23.8 C
Sunday, June 23, 2024
EuropeThe EU and the accession to the European Convention on Human Rights

The EU and the accession to the European Convention on Human Rights

DISCLAIMER: Information and opinions reproduced in the articles are the ones of those stating them and it is their own responsibility. Publication in The European Times does not automatically means endorsement of the view, but the right to express it.

DISCLAIMER TRANSLATIONS: All articles in this site are published in English. The translated versions are done through an automated process known as neural translations. If in doubt, always refer to the original article. Thank you for understanding.

The European Times News aims to cover news that matter to increase the awareness of citizens all around geographical Europe.

The importance of aligning the EU with human rights has been a topic of discussion of varied intensity for a long time. The need for it is obvious today but has been a subject of attention since the late 1970s, even before the formal creation of the European Union as we know it today. Formal and informal talks on how to achieve the accession of the EU to the European Convention on Human Rights (ECHR) did take place both within the predecessor entity to the EU and the Council of Europe already in the late 1970s.

The issue was brought to the forefront once again with the adoption of the European Union Charter of Fundamental Rights (7 December 2000).

With the entry into force of the Lisbon Treaty (1 December 2009) and of Protocol 14 to the ECHR (1 June 2010), the accession has no longer been merely a wish; it has become a legal obligation under Article 6(2).

The purpose of the EU’s accession to the ECHR is to contribute to creating a single European legal space, achieving a coherent framework of human rights protection throughout Europe.

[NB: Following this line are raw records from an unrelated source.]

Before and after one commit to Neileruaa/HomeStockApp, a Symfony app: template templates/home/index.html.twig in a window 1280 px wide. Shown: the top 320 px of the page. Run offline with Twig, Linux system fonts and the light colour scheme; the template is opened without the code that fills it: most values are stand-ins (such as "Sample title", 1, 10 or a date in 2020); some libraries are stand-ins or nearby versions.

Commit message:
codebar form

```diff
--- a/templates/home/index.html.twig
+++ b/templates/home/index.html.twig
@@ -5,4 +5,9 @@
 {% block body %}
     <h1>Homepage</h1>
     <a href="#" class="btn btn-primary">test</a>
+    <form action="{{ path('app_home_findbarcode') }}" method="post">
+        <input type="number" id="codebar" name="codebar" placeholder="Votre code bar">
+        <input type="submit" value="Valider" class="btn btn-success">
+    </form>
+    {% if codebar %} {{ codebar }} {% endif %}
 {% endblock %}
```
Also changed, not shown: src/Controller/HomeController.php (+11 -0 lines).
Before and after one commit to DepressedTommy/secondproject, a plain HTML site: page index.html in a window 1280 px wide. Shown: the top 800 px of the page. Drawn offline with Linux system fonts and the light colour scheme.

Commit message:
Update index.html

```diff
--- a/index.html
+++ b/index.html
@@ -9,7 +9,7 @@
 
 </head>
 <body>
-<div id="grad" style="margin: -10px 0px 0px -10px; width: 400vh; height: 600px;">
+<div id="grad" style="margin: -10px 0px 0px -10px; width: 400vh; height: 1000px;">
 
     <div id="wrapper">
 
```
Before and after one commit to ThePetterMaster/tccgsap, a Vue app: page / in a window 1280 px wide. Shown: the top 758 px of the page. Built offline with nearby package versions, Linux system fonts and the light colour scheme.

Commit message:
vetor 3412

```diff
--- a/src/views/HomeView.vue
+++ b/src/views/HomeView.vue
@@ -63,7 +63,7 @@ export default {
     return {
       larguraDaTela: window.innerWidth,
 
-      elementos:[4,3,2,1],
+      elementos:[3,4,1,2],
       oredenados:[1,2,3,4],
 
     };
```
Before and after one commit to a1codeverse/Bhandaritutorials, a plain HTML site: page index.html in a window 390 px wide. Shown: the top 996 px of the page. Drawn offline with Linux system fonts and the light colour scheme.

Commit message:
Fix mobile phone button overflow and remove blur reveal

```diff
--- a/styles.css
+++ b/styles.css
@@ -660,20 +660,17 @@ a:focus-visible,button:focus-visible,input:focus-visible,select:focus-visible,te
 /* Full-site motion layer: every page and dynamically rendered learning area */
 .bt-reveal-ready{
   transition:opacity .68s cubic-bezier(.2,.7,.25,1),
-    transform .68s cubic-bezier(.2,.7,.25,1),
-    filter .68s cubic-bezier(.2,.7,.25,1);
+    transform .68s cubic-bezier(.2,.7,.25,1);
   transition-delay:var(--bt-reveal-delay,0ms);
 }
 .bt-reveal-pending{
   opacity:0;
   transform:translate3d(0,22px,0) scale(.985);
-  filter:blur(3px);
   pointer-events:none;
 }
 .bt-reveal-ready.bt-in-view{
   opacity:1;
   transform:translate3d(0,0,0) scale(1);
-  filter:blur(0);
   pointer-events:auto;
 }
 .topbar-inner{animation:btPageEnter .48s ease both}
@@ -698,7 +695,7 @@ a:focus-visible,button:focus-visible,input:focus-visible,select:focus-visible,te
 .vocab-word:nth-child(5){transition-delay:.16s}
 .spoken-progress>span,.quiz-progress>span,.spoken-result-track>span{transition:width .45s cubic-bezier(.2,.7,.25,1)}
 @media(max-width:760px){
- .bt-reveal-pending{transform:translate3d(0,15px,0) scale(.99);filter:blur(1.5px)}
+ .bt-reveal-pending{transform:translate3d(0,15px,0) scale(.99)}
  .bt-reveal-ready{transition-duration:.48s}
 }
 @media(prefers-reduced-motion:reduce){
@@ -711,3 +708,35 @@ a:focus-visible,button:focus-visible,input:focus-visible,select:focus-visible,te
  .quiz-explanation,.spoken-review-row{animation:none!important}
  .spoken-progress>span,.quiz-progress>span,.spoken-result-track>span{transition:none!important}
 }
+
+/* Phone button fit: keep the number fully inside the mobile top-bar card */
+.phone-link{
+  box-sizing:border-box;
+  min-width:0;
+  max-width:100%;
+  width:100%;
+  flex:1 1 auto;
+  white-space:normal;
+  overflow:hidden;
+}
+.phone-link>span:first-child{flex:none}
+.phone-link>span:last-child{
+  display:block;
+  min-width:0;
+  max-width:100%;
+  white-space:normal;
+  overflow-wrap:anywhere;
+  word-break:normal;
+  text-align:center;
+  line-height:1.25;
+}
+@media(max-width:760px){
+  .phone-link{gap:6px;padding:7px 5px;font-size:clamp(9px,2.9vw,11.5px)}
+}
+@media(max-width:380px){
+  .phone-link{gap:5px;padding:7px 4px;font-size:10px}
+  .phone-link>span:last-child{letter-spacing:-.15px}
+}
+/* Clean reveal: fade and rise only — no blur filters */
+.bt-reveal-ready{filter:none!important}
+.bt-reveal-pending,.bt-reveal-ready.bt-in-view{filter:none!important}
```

The accession, however, is not as simple as it has been for the existing 47 European states who have acceded to the ECHR system so far. The EU is a non-state entity with a specific and complex legal system, unlike that of a national state. For the EU to acceed to the ECHR, some adjustments to the ECHR system are necessary.

The work to identify and solve the legal and technical issues that would have to be addressed by the Council of Europe, in the event of the envisioned accession by the EU to the ECHR, as well as of the means to avoid any contradiction between the legal system of the EU and that of the ECHR, was started in 2001.

Work and negotiations resumed in 2019, at the request of the EU Commission, after five years of a halt of the process. Since then, seven meetings have been held by the Council of Europe ad hoc negotiation group composed of representatives of the 47 Member States of the Council of Europe and representatives of the European Union (“47+1”). The last meeting was held from 7-10 December 2021.

When the EU will have acceded to the ECHR, it will be integrated into the fundamental rights protection system of the ECHR. In addition to the internal protection of these rights by the EU law and the Court of Justice, the EU will be bound to respect the ECHR and will be placed under the external control of the European Court of Human Rights.

The accession will also enhance the credibility of the EU in the eyes of third countries, which the EU regularly calls upon, in its bilateral relations, to respect the ECHR.

- Advertisement -

More from the author

- Advertisement -
- Advertisement -
- Advertisement -spot_img
- Advertisement -

Must read

Latest articles

- Advertisement -